As you walk through the exhibit spaces of the Lakeland Motor Museum, you can be forgiven for thinking that some historical exhibits may have been just ahead of their time.
And it’s not just the four-wheeler variety shows.
Take for example the futuristically named Bowden Spacelander bicycle which is one of the many two-wheeled historical artifacts on display at the museum.
It may date from 1960, but everything suggests that it would not be out of place on today’s roads.
Benjamin Bowden, born in the United Kingdom, designed the Spacelander in 1946 as part of the “Britain Can Make It” exhibition. It was a hit there – in large part thanks to her looks.
The design was positively aged.
The prototype had a dynamo that stored energy downhill and released it on uphill.
It was the first bike to have a fiberglass frame and integrated front and rear lights and a push-button electric horn.
The prototypes in this exhibition were actually made by the car manufacturer MG. But there was an obvious problem.
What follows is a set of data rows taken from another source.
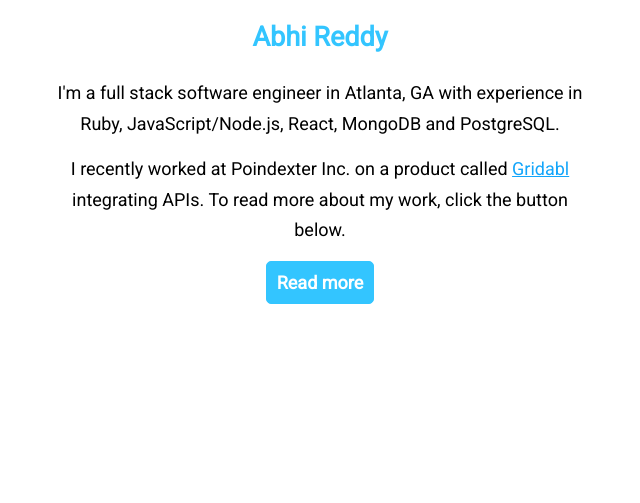
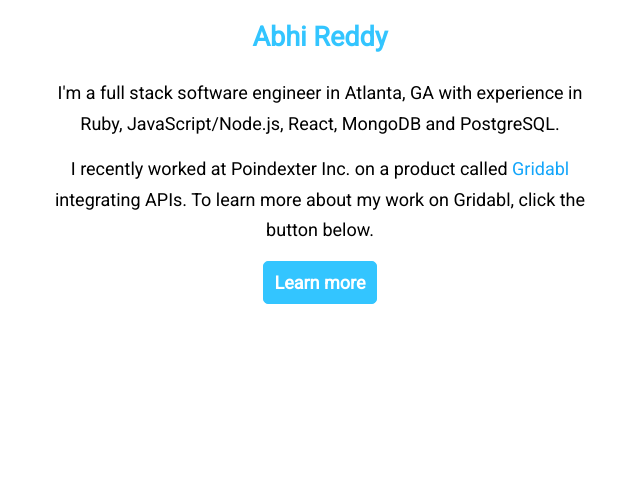
Before and after one commit to abhiram25/abhiram25.github.io, a PHP site: page / in a window 1280 px wide. Shown: the part 354-857 px from the top of the page, without its empty margins (320-960 px from the left). Run offline with PHP 8.4, Linux system fonts and the light colour scheme.

Commit message:
added a few sentences

```diff
--- a/index.html
+++ b/index.html
@@ -42,9 +42,9 @@
       <p>
         I recently worked at Poindexter Inc. on a product called <a href="https://www.gridabl.com/" id="Gridabl">Gridabl</a> integrating APIs.
 
-        To read more about my work, click the button below.
+        To learn more about my work on Gridabl, click the button below.
       </p>
-      <a href="https://abhi-reddy1.medium.com/api-integrations-3ad6c4d0e1d0" class="btn" target="_blank">Read more</a>
+      <a href="https://abhi-reddy1.medium.com/api-integrations-3ad6c4d0e1d0" class="btn" target="_blank">Learn more</a>
     </section>
     <section id="projects" class="flexbox horz-center">
       <h2>Other Work</h2>
--- a/public/stylesheets/style.css
+++ b/public/stylesheets/style.css
@@ -146,7 +146,6 @@
 }
 
 #Gridabl {
-  text-decoration: underline;
   color: #13a5fa;
 }
 
```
The Spacelander was extremely expensive to manufacture and wouldn’t be produced in volume until 1960 – and that was in Muskegon, Michigan, USA.
It sold for $ 89.50, making it one of America’s most expensive bikes.
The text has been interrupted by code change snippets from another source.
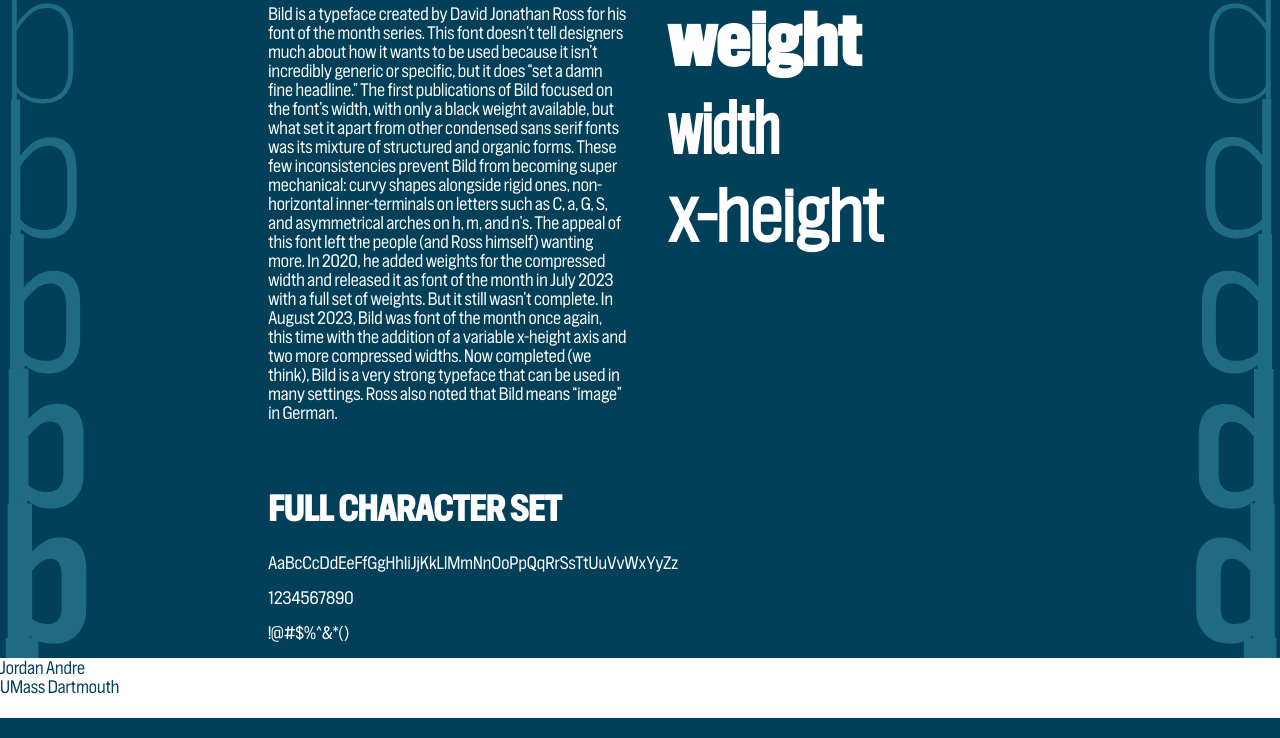
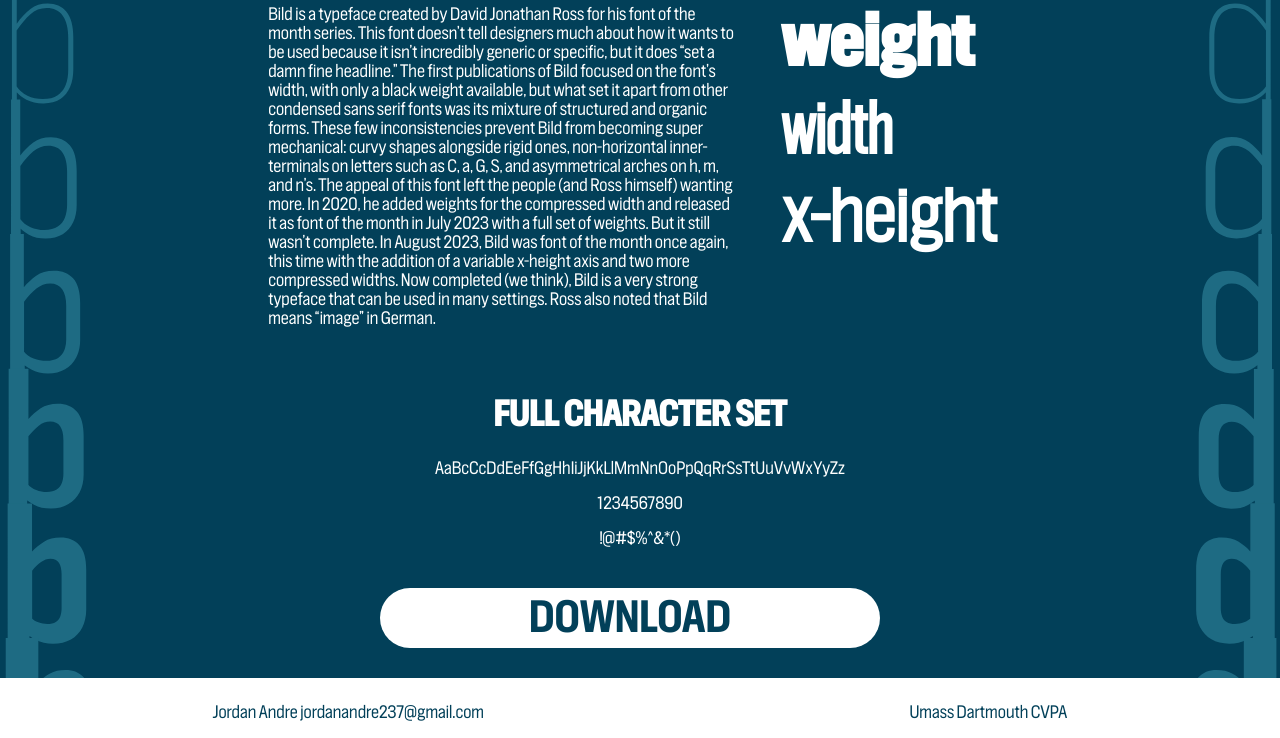
Before and after one commit to jordan-andre/bild-variable-font, a plain HTML site: page index.html in a window 1280 px wide. Shown: the part 670-1408 px from the top of the page. Drawn offline with Linux system fonts and the light colour scheme.

Commit message:
added download button, edited footer, links for both

```diff
--- a/index.html
+++ b/index.html
@@ -137,12 +137,15 @@
 
  </section>
 
-
+ 		<div id="download">
+			<a href="https://djr.com/notes/bild-poster-font-of-the-month" class="button">Download</a>
+ 		 </div>
 
           <!-- Start of the footer -->
           <footer>
-            Jordan Andre
-            <br>UMass Dartmouth<br/>
+			<p>Jordan Andre <a href="mailto:jordanandre237@gmail.com">jordanandre237@gmail.com</a></p>
+			<p>Umass Dartmouth CVPA</p>
+
           </footer>
 
 </body>
--- a/main.css
+++ b/main.css
@@ -50,8 +50,9 @@
 grid-template-columns: 1fr 1fr;
 grid-template-rows: auto;
 grid-template-areas:
-    "h v"
-    "a a";
+    "h h v"
+    "a a a"
+    "d d d";
 }
 
 #history {
@@ -64,6 +65,37 @@
 
 #alphabet {
 grid-area: a;
+text-align: center;
+}
+
+#download{
+    grid-area: d;
+    width: 500px;
+    height: 60px;
+    background-color: #ffffff;
+    color: #024059;
+    border: none;
+    border-radius: 50px;
+    margin: 0 auto 30px 80px;
+    padding: 5px;
+    font-variation-settings: "wght" 600, "wdth" 100, "XHGT" 0;
+    text-transform: uppercase;
+    text-align: center;
+    font-size: 40px;
+    position: relative;
+    left: 300px;
+}
+
+#download:hover {
+    background-color: #1F6C84;
+    color: #ffffff;
+}
+a{
+    text-decoration: none;
+    color: #024059;
+}
+a:hover{
+    color: #ffffff;
 }
 }
 
@@ -72,7 +104,15 @@
 footer{
     background-color: #ffffff;
     height: 60px;
+    display: flex;
+    justify-content: space-around;
 }
+footer p{
+    color:#024059;
+    padding: 0.5em;
+}
+
+
 /* font styling */
 h1{
     color: #024059;
@@ -119,10 +159,6 @@
 
 p {
     color: #ffffff;
-}
-
-footer {
-    color:#024059;
 }
 
 
```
The Bowden Company went bankrupt in 1961 with only 522 Spacelanders ever made.
Thus, the version of the Lakeland Motor Museum is rather rare.
It is in charcoal black.
Other color choices existed and they were much brighter with names like Cliffs of Dover White, Outer Space Blue, Meadow Green, and Stop Sign Red.
It looked futuristic – and maybe it was too futuristic for the time.
You have to wonder if if it were produced today, this vehicle from our past could have a rather bright future.